Start of SOURCE DATA

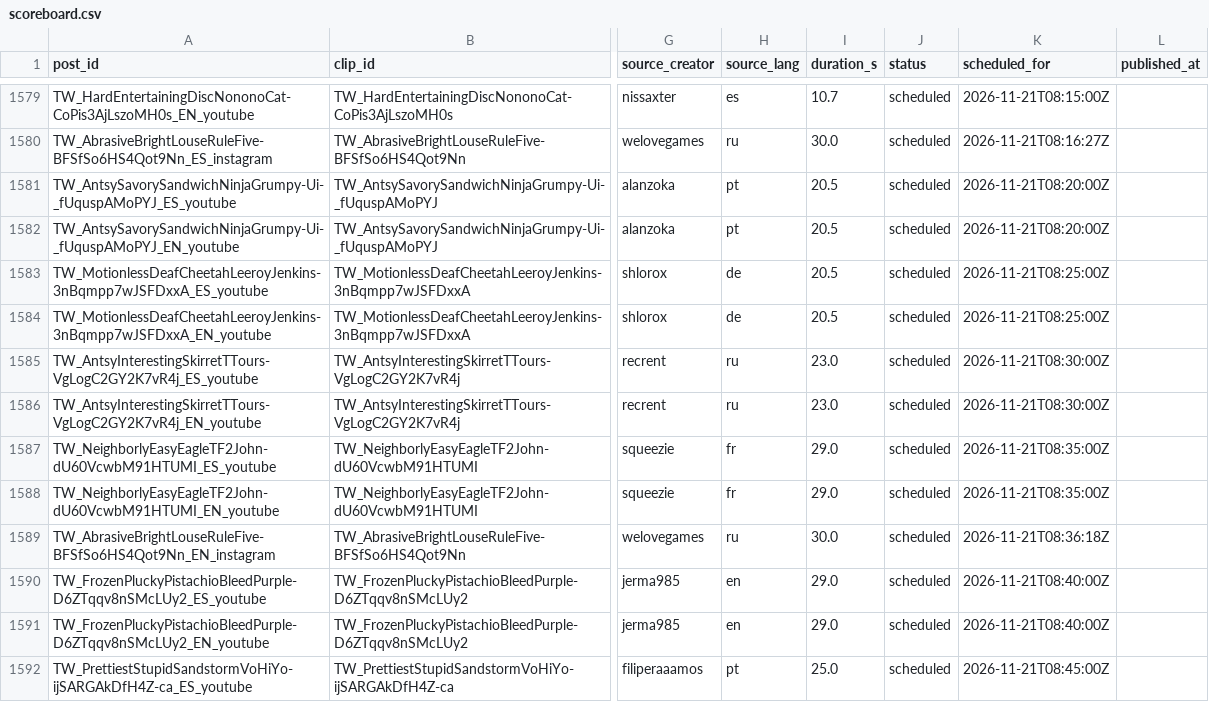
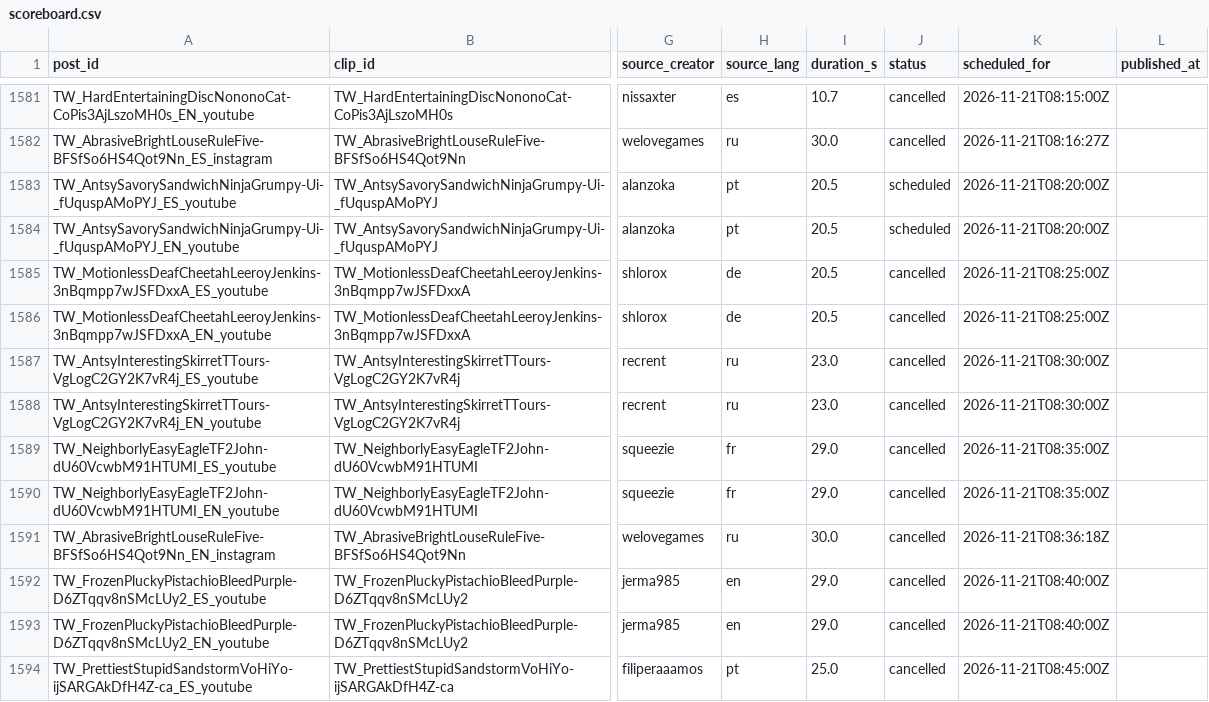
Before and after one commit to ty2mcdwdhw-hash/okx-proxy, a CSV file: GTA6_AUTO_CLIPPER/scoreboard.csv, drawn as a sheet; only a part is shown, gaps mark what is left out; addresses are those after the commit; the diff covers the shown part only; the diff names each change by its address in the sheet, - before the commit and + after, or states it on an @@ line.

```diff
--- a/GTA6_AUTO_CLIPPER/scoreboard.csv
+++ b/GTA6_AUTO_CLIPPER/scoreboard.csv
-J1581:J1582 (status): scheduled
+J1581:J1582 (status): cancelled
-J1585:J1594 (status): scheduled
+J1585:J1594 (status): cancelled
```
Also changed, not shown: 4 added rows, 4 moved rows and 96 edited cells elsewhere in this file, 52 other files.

End of SOURCE DATA
Start of SOURCE DATA

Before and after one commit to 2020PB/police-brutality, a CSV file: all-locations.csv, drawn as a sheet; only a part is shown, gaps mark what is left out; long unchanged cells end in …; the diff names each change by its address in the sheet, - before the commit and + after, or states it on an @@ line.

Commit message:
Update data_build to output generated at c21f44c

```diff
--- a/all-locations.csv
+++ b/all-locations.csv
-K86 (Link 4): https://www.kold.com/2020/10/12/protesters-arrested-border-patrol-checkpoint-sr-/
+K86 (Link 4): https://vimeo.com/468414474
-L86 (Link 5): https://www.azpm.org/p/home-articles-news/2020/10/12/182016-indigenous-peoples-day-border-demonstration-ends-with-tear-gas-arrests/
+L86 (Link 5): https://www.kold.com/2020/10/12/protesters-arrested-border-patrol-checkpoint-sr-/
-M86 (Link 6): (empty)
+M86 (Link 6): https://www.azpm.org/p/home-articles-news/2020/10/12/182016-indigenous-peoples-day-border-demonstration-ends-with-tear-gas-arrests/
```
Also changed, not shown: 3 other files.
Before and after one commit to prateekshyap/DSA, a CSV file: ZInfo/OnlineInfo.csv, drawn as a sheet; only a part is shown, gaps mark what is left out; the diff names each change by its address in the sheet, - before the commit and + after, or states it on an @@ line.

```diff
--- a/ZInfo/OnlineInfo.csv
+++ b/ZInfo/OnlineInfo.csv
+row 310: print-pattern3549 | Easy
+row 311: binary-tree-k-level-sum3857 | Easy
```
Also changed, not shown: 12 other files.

End of SOURCE DATA

* AIM OF THE EXERCISE *
If a line of the data holds the string "status", list it.

* RESULT OF THE EXERCISE *
-J1581:J1582 (status): scheduled
+J1581:J1582 (status): cancelled
-J1585:J1594 (status): scheduled
+J1585:J1594 (status): cancelled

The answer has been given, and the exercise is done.